WORK TO COMPLETE:
Print every entry word for word, but omit the pictures.

(Structured diff data)
════════════════════

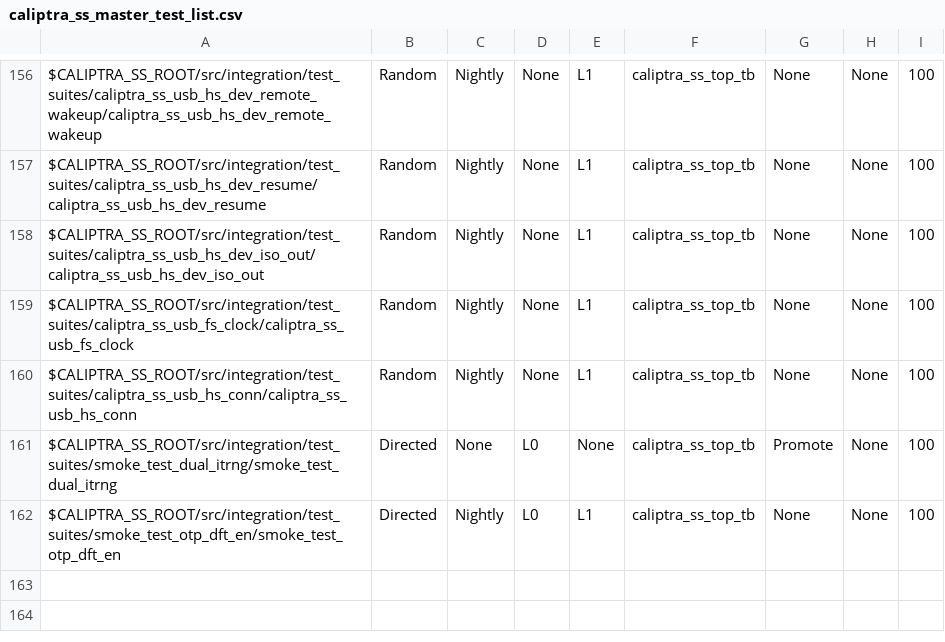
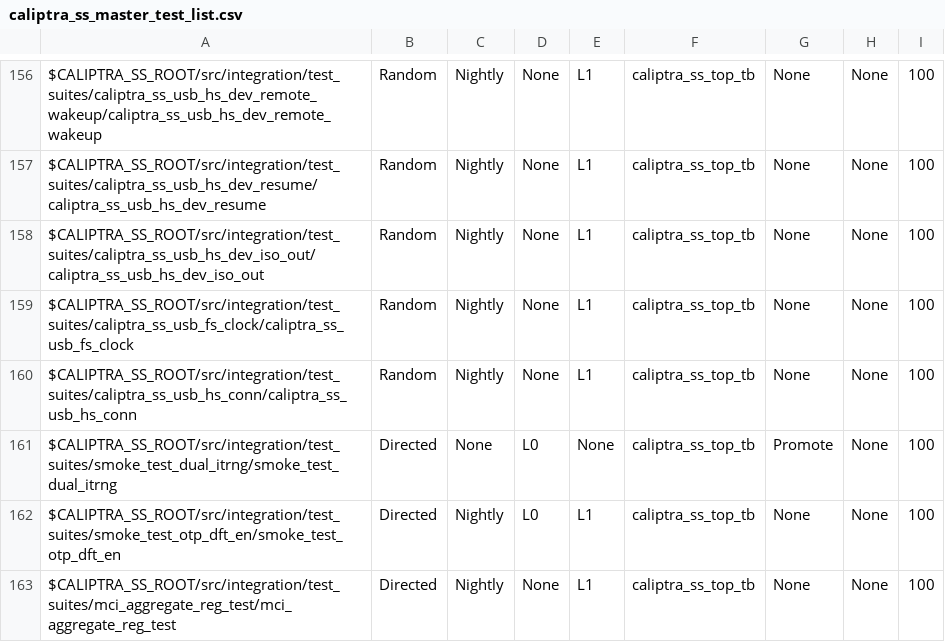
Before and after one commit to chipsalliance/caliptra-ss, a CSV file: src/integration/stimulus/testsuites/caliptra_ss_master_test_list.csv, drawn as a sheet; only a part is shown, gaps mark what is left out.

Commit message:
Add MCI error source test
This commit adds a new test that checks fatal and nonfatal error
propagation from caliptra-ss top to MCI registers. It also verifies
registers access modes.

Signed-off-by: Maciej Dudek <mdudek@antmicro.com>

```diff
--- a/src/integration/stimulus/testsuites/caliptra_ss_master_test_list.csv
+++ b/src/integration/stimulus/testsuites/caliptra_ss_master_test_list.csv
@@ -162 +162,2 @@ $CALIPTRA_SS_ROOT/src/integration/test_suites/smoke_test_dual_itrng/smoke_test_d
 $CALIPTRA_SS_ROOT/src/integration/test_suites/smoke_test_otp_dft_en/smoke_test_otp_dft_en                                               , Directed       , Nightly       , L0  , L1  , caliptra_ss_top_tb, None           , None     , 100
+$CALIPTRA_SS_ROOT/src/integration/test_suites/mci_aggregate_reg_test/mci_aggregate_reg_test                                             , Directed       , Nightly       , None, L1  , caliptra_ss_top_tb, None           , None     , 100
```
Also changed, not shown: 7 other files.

════════════════════

SOLUTION TO THIS PROBLEM:
Before and after one commit to chipsalliance/caliptra-ss, a CSV file: src/integration/stimulus/testsuites/caliptra_ss_master_test_list.csv, drawn as a sheet; only a part is shown, gaps mark what is left out.

Commit message:
Add MCI error source test
This commit adds a new test that checks fatal and nonfatal error
propagation from caliptra-ss top to MCI registers. It also verifies
registers access modes.

Signed-off-by: Maciej Dudek <mdudek@antmicro.com>

```diff
--- a/src/integration/stimulus/testsuites/caliptra_ss_master_test_list.csv
+++ b/src/integration/stimulus/testsuites/caliptra_ss_master_test_list.csv
@@ -162 +162,2 @@ $CALIPTRA_SS_ROOT/src/integration/test_suites/smoke_test_dual_itrng/smoke_test_d
 $CALIPTRA_SS_ROOT/src/integration/test_suites/smoke_test_otp_dft_en/smoke_test_otp_dft_en                                               , Directed       , Nightly       , L0  , L1  , caliptra_ss_top_tb, None           , None     , 100
+$CALIPTRA_SS_ROOT/src/integration/test_suites/mci_aggregate_reg_test/mci_aggregate_reg_test                                             , Directed       , Nightly       , None, L1  , caliptra_ss_top_tb, None           , None     , 100
```
Also changed, not shown: 7 other files.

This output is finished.